One Young World also showed me that what you dream of is possible and worthwhile. I remember Muhammad Yunus, founder of Grameen Bank and Nobel Peace Prize winner, conveying to the audience that he was only able to start a bank for the poor because he had never worked in a bank, and therefore could see beyond its limitations. This reenergised me when it came to my venture. Later, I was fortunate enough to speak alongside One Young World co-founder David Jones at the Sydney launch of his book Who Cares Wins: Why Good Business is Better Business, with guest Bob Geldof. I remember Bob telling a few of us young and hungry panelists that the road ahead might get tough at times, but that it was worth it; a nice reminder to keep on hand.

What One Young World does is teach you to dream big and to carry the conviction that your dreams are there to be realised. When you go back home, you have a network you can tap into, to be reminded that what you felt at the Summit is real, attainable and worth holding onto.

Humanité launched recently with strong local support, reinforcing my belief that Australia can have a positive voice for change in the world. My One Young World experience remains firmly planted in my mind as I walk this new journey, committed to improving the world one bottle at a time.
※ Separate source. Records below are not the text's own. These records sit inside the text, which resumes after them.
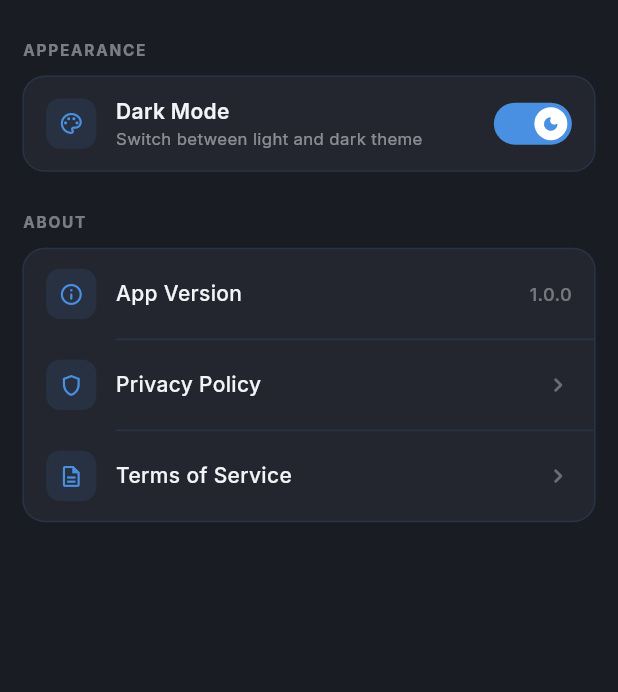
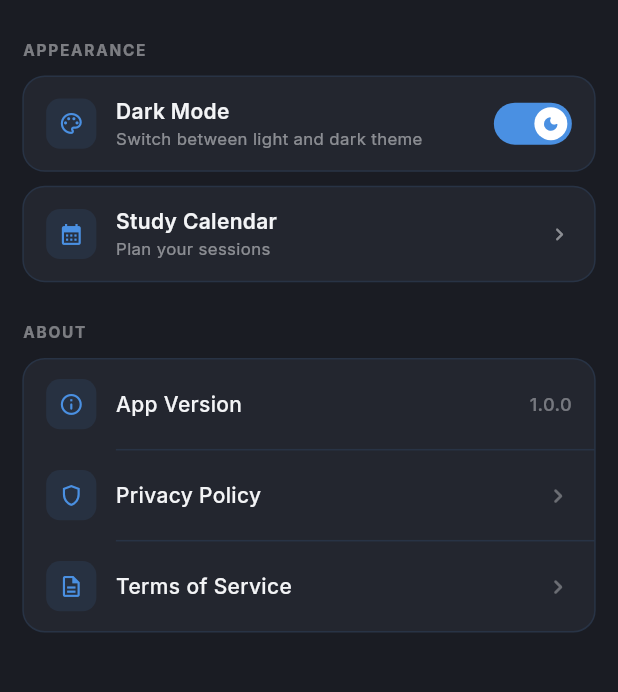
Before and after one commit to ahmedEhab10/study_flow, a Flutter app: the ProfileScreen screen opened directly, after a tap on the "light mode" icon, on a phone screen of 412 x 824 dp, the part 238-930 px from its top. Run offline on Flutter 3.47's test engine with Material 3 defaults, Android fonts, the phone set to English and light mode, and no system bars; our stand-ins replace dots_indicator, dotted_border, file_picker, flutter_bloc, flutter_screenutil, flutter_svg and 6 more; accounts and stored records are empty; project files that could hold a hidden picture were left out.

Commit message:
start in calander screen

```diff
--- a/lib/Core/Routes_Manager/routes.dart
+++ b/lib/Core/Routes_Manager/routes.dart
@@ -8,4 +8,5 @@ abstract class Routes {
   static const String add_task = '/add_task';
   static const String all_subjects = '/all_subjects';
   static const String study_session = '/study_session';
+  static const String study_calendar = '/study_calendar';
 }
--- a/lib/Core/Routes_Manager/routes_manager.dart
+++ b/lib/Core/Routes_Manager/routes_manager.dart
@@ -3,6 +3,7 @@ import 'package:study_flow/Core/Models/Subject_Model.dart';
 import 'package:study_flow/Core/Routes_Manager/routes.dart';
 import 'package:study_flow/features/Onboarding/Presentation/onboarding_screen.dart';
 import 'package:study_flow/features/Splash/presentation/splash_screen.dart';
+import 'package:study_flow/features/Study_calendar/presentation/study_calendar_screen.dart';
 import 'package:study_flow/features/add_task/Presentation/add_task_sceen.dart';
 import 'package:study_flow/features/setup/presentation/setup_screen.dart';
 import 'package:study_flow/features/subject_details/presentation/subject_details_screen.dart';
@@ -26,6 +27,11 @@ abstract class RoutesManager {
           builder: (context) => StudySessionScreen(subject: subject),
         );
 
+      case Routes.study_calendar:
+        return MaterialPageRoute(
+          builder: (context) => const StudyCalendarScreen(),
+        );
+
       case Routes.main_layout:
         return MaterialPageRoute(builder: (context) => const MainLayout());
       case Routes.setup:
--- /dev/null
+++ b/lib/features/Study_calendar/presentation/study_calendar_screen.dart
@@ -0,0 +1,11 @@
+import 'package:flutter/material.dart';
+import 'package:study_flow/features/Study_calendar/presentation/widgets/studt_calendar_body.dart';
+
+class StudyCalendarScreen extends StatelessWidget {
+  const StudyCalendarScreen({super.key});
+
+  @override
+  Widget build(BuildContext context) {
+    return const Scaffold(body: StudtCalendarBody());
+  }
+}
--- /dev/null
+++ b/lib/features/Study_calendar/presentation/widgets/studt_calendar_body.dart
@@ -0,0 +1,10 @@
+import 'package:flutter/material.dart';
+
+class StudtCalendarBody extends StatelessWidget {
+  const StudtCalendarBody({super.key});
+
+  @override
+  Widget build(BuildContext context) {
+    return const Placeholder();
+  }
+}
--- a/lib/features/main/Profile/presentation/profile_screen.dart
+++ b/lib/features/main/Profile/presentation/profile_screen.dart
@@ -3,7 +3,11 @@ import 'package:flutter_screenutil/flutter_screenutil.dart';
 import 'package:google_fonts/google_fonts.dart';
 import 'package:provider/provider.dart';
 import 'package:study_flow/Core/Provider/Theme_provider.dart';
+import 'package:study_flow/Core/Routes_Manager/routes.dart';
 import 'package:study_flow/Core/resources/Colors_Manager.dart';
+import 'package:study_flow/features/main/Profile/presentation/widgets/appearance_Card.dart';
+import 'package:study_flow/features/main/Profile/presentation/widgets/profile_head_card.dart';
+import 'package:study_flow/features/main/Profile/presentation/widgets/profile_item.dart';
 
 // ─── Profile Screen ───────────────────────────────────────────────────────────
 class ProfileScreen extends StatelessWidget {
@@ -39,12 +43,18 @@ class ProfileScreen extends StatelessWidget {
                 children: [
                   SizedBox(height: 8.h),
                   // ── Avatar + Name Card ────────────────────────────────────
-                  _ProfileHeaderCard(),
+                  ProfileHeaderCard(),
                   SizedBox(height: 28.h),
                   // ── Section: Appearance ───────────────────────────────────
                   _SectionLabel(label: 'Appearance'),
                   SizedBox(height: 10.h),
-                  _AppearanceCard(),
+                  AppearanceCard(),
+                  SizedBox(height: 10.h),
+                  profileItem(
+                    onTap: () {
+                      Navigator.pushNamed(context, Routes.study_calendar);
+                    },
+                  ),
                   SizedBox(height: 28.h),
                   // ── Section: About ────────────────────────────────────────
                   _SectionLabel(label: 'About'),
@@ -53,160 +63,6 @@ class ProfileScreen extends StatelessWidget {
                   SizedBox(height: bottomPadding),
                 ],
               ),
-            ),
-          ),
-        ],
-      ),
-    );
-  }
-}
-
-// ─── Profile Header Card ──────────────────────────────────────────────────────
-class _ProfileHeaderCard extends StatelessWidget {
-  @override
-  Widget build(BuildContext context) {
-    final theme = Theme.of(context);
-    return Container(
-      width: double.infinity,
-      padding: EdgeInsets.all(20.r),
-      decoration: BoxDecoration(
-        color: theme.colorScheme.surface,
-        borderRadius: BorderRadius.circular(16.r),
-        border: Border.all(
-          color:
-              theme.dividerTheme.color ??
-              ColorsManager.primary.withValues(alpha: 0.1),
-        ),
-      ),
-      child: Row(
-        children: [
-          // Avatar circle
-          Container(
-            width: 60.r,
-            height: 60.r,
-            decoration: BoxDecoration(
-              shape: BoxShape.circle,
-              gradient: LinearGradient(
-                colors: [ColorsManager.primary, ColorsManager.secondary],
-                begin: Alignment.topLeft,
-                end: Alignment.bottomRight,
-              ),
-            ),
-            child: Center(
-              child: Text(
-                'A',
-                style: GoogleFonts.inter(
-                  fontSize: 26.sp,
-                  fontWeight: FontWeight.w700,
-                  color: ColorsManager.white,
-                ),
-              ),
-            ),
-          ),
-          SizedBox(width: 16.w),
-          // Name & subtitle
-          Expanded(
-            child: Column(
-              crossAxisAlignment: CrossAxisAlignment.start,
-              children: [
-                Text(
-                  'Ahmed',
-                  style: GoogleFonts.inter(
-                    fontSize: 20.sp,
-                    fontWeight: FontWeight.w700,
-                    color: theme.colorScheme.onSurface,
-                  ),
-                ),
-                SizedBox(height: 2.h),
-                Text(
-                  'Student · StudyFlow AI',
-                  style: GoogleFonts.inter(
-                    fontSize: 13.sp,
-                    fontWeight: FontWeight.w500,
-                    color: theme.colorScheme.onSurface.withValues(alpha: 0.5),
-                  ),
-                ),
-              ],
-            ),
-          ),
-          // Edit placeholder
-          Icon(
-            Icons.edit_outlined,
-            size: 20.r,
-            color: theme.colorScheme.onSurface.withValues(alpha: 0.4),
-          ),
-        ],
-      ),
-    );
-  }
-}
-
-// ─── Appearance Card (with ThemeToggle) ──────────────────────────────────────
-class _AppearanceCard extends StatelessWidget {
-  @override
-  Widget build(BuildContext context) {
-    final theme = Theme.of(context);
-    return Container(
-      decoration: BoxDecoration(
-        color: theme.colorScheme.surface,
-        borderRadius: BorderRadius.circular(16.r),
-        border: Border.all(
-          color:
-              theme.dividerTheme.color ??
-              ColorsManager.primary.withValues(alpha: 0.1),
-        ),
-      ),
-      child: Column(
-        children: [
-          // Theme toggle row
-          Padding(
-            padding: EdgeInsets.symmetric(horizontal: 16.w, vertical: 14.h),
-            child: Row(
-              children: [
-                // Icon
-                Container(
-                  width: 36.r,
-                  height: 36.r,
-                  decoration: BoxDecoration(
-                    color: ColorsManager.primary.withValues(alpha: 0.1),
-                    borderRadius: BorderRadius.circular(10.r),
-                  ),
-                  child: Icon(
-                    Icons.palette_outlined,
-                    size: 18.r,
-                    color: ColorsManager.primary,
-                  ),
-                ),
-                SizedBox(width: 14.w),
-                // Label
-                Expanded(
-                  child: Column(
-                    crossAxisAlignment: CrossAxisAlignment.start,
-                    children: [
-                      Text(
-                        'Dark Mode',
-                        style: GoogleFonts.inter(
-                          fontSize: 15.sp,
-                          fontWeight: FontWeight.w600,
-                          color: theme.colorScheme.onSurface,
-                        ),
-                      ),
-                      Text(
-                        'Switch between light and dark theme',
-                        style: GoogleFonts.inter(
-                          fontSize: 12.sp,
-                          fontWeight: FontWeight.w400,
-                          color: theme.colorScheme.onSurface.withValues(
-                            alpha: 0.5,
-                          ),
-                        ),
-                      ),
-                    ],
-                  ),
-                ),
-                // Animated pill switch
-                const ThemeToggle(),
-              ],
             ),
           ),
         ],
--- /dev/null
+++ b/lib/features/main/Profile/presentation/widgets/appearance_Card.dart
@@ -0,0 +1,79 @@
+// ─── Appearance Card (with ThemeToggle) ──────────────────────────────────────
+import 'package:flutter/material.dart';
+import 'package:flutter_screenutil/flutter_screenutil.dart';
+import 'package:google_fonts/google_fonts.dart';
+import 'package:study_flow/Core/resources/Colors_Manager.dart';
+import 'package:study_flow/features/main/Profile/presentation/profile_screen.dart';
+
+class AppearanceCard extends StatelessWidget {
+  @override
+  Widget build(BuildContext context) {
+    final theme = Theme.of(context);
+    return Container(
+      decoration: BoxDecoration(
+        color: theme.colorScheme.surface,
+        borderRadius: BorderRadius.circular(16.r),
+        border: Border.all(
+          color:
+              theme.dividerTheme.color ??
+              ColorsManager.primary.withValues(alpha: 0.1),
+        ),
+      ),
+      child: Column(
+        children: [
+          // Theme toggle row
+          Padding(
+            padding: EdgeInsets.symmetric(horizontal: 16.w, vertical: 14.h),
+            child: Row(
+              children: [
+                // Icon
+                Container(
+                  width: 36.r,
+                  height: 36.r,
+                  decoration: BoxDecoration(
+                    color: ColorsManager.primary.withValues(alpha: 0.1),
+                    borderRadius: BorderRadius.circular(10.r),
+                  ),
+                  child: Icon(
+                    Icons.palette_outlined,
+                    size: 18.r,
+                    color: ColorsManager.primary,
+                  ),
+                ),
+                SizedBox(width: 14.w),
+                // Label
+                Expanded(
+                  child: Column(
+                    crossAxisAlignment: CrossAxisAlignment.start,
+                    children: [
+                      Text(
+                        'Dark Mode',
+                        style: GoogleFonts.inter(
+                          fontSize: 15.sp,
+                          fontWeight: FontWeight.w600,
+                          color: theme.colorScheme.onSurface,
+                        ),
+                      ),
+                      Text(
+                        'Switch between light and dark theme',
+                        style: GoogleFonts.inter(
+                          fontSize: 12.sp,
+                          fontWeight: FontWeight.w400,
+                          color: theme.colorScheme.onSurface.withValues(
+                            alpha: 0.5,
+                          ),
+                        ),
+                      ),
+                    ],
+                  ),
+                ),
+                // Animated pill switch
+                const ThemeToggle(),
+              ],
+            ),
+          ),
+        ],
+      ),
+    );
+  }
+}
--- /dev/null
+++ b/lib/features/main/Profile/presentation/widgets/profile_head_card.dart
@@ -0,0 +1,84 @@
+// ─── Profile Header Card ──────────────────────────────────────────────────────
+import 'package:flutter/material.dart';
+import 'package:flutter_screenutil/flutter_screenutil.dart';
+import 'package:google_fonts/google_fonts.dart';
+import 'package:study_flow/Core/resources/Colors_Manager.dart';
+
+class ProfileHeaderCard extends StatelessWidget {
+  @override
+  Widget build(BuildContext context) {
+    final theme = Theme.of(context);
+    return Container(
+      width: double.infinity,
+      padding: EdgeInsets.all(20.r),
+      decoration: BoxDecoration(
+        color: theme.colorScheme.surface,
+        borderRadius: BorderRadius.circular(16.r),
+        border: Border.all(
+          color:
+              theme.dividerTheme.color ??
+              ColorsManager.primary.withValues(alpha: 0.1),
+        ),
+      ),
+      child: Row(
+        children: [
+          // Avatar circle
+          Container(
+            width: 60.r,
+            height: 60.r,
+            decoration: BoxDecoration(
+              shape: BoxShape.circle,
+              gradient: LinearGradient(
+                colors: [ColorsManager.primary, ColorsManager.secondary],
+                begin: Alignment.topLeft,
+                end: Alignment.bottomRight,
+              ),
+            ),
+            child: Center(
+              child: Text(
+                'A',
+                style: GoogleFonts.inter(
+                  fontSize: 26.sp,
+                  fontWeight: FontWeight.w700,
+                  color: ColorsManager.white,
+                ),
+              ),
+            ),
+          ),
+          SizedBox(width: 16.w),
+          // Name & subtitle
+          Expanded(
+            child: Column(
+              crossAxisAlignment: CrossAxisAlignment.start,
+              children: [
+                Text(
+                  'Ahmed',
+                  style: GoogleFonts.inter(
+                    fontSize: 20.sp,
+                    fontWeight: FontWeight.w700,
+                    color: theme.colorScheme.onSurface,
+                  ),
+                ),
+                SizedBox(height: 2.h),
+                Text(
+                  'Student · StudyFlow AI',
+                  style: GoogleFonts.inter(
+                    fontSize: 13.sp,
+                    fontWeight: FontWeight.w500,
+                    color: theme.colorScheme.onSurface.withValues(alpha: 0.5),
+                  ),
+                ),
+              ],
+            ),
+          ),
+          // Edit placeholder
+          Icon(
+            Icons.edit_outlined,
+            size: 20.r,
+            color: theme.colorScheme.onSurface.withValues(alpha: 0.4),
+          ),
+        ],
+      ),
+    );
+  }
+}
--- /dev/null
+++ b/lib/features/main/Profile/presentation/widgets/profile_item.dart
@@ -0,0 +1,88 @@
+// ─── Appearance Card (with ThemeToggle) ──────────────────────────────────────
+import 'package:flutter/material.dart';
+import 'package:flutter_screenutil/flutter_screenutil.dart';
+import 'package:google_fonts/google_fonts.dart';
+import 'package:study_flow/Core/resources/Colors_Manager.dart';
+
+class profileItem extends StatelessWidget {
+  final void Function()? onTap;
+
+  const profileItem({super.key, required this.onTap});
+  @override
+  Widget build(BuildContext context) {
+    final theme = Theme.of(context);
+    return GestureDetector(
+      onTap: onTap,
+      child: Container(
+        decoration: BoxDecoration(
+          color: theme.colorScheme.surface,
+          borderRadius: BorderRadius.circular(16.r),
+          border: Border.all(
+            color:
+                theme.dividerTheme.color ??
+                ColorsManager.primary.withValues(alpha: 0.1),
+          ),
+        ),
+        child: Column(
+          children: [
+            // Theme toggle row
+            Padding(
+              padding: EdgeInsets.symmetric(horizontal: 16.w, vertical: 14.h),
+              child: Row(
+                children: [
+                  // Icon
+                  Container(
+                    width: 36.r,
+                    height: 36.r,
+                    decoration: BoxDecoration(
+                      color: ColorsManager.primary.withValues(alpha: 0.1),
+                      borderRadius: BorderRadius.circular(10.r),
+                    ),
+                    child: Icon(
+                      Icons.calendar_month,
+                      size: 18.r,
+                      color: ColorsManager.primary,
+                    ),
+                  ),
+                  SizedBox(width: 14.w),
+                  // Label
+                  Expanded(
+                    child: Column(
+                      crossAxisAlignment: CrossAxisAlignment.start,
+                      children: [
+                        Text(
+                          'Study Calendar',
+                          style: GoogleFonts.inter(
+                            fontSize: 15.sp,
+                            fontWeight: FontWeight.w600,
+                            color: theme.colorScheme.onSurface,
+                          ),
+                        ),
+                        Text(
+                          'Plan your sessions',
+                          style: GoogleFonts.inter(
+                            fontSize: 12.sp,
+                            fontWeight: FontWeight.w400,
+                            color: theme.colorScheme.onSurface.withValues(
+                              alpha: 0.5,
+                            ),
+                          ),
+                        ),
+                      ],
+                    ),
+                  ),
+
+                  Icon(
+                    Icons.chevron_right_rounded,
+                    size: 18.r,
+                    color: theme.colorScheme.onSurface.withValues(alpha: 0.5),
+                  ),
+                ],
+              ),
+            ),
+          ],
+        ),
+      ),
+    );
+  }
+}
```
Also changed, not shown: assets/Images/new_app_logo_as_png.png (added), assets/Svgs/new_app_logo_as_svg.svg (added), 1 other file.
Learn more about Humanité at www.humanite.com.au and connect on Instagram via @humaniteskincare and Facebook at facebook.com/humaniteskincare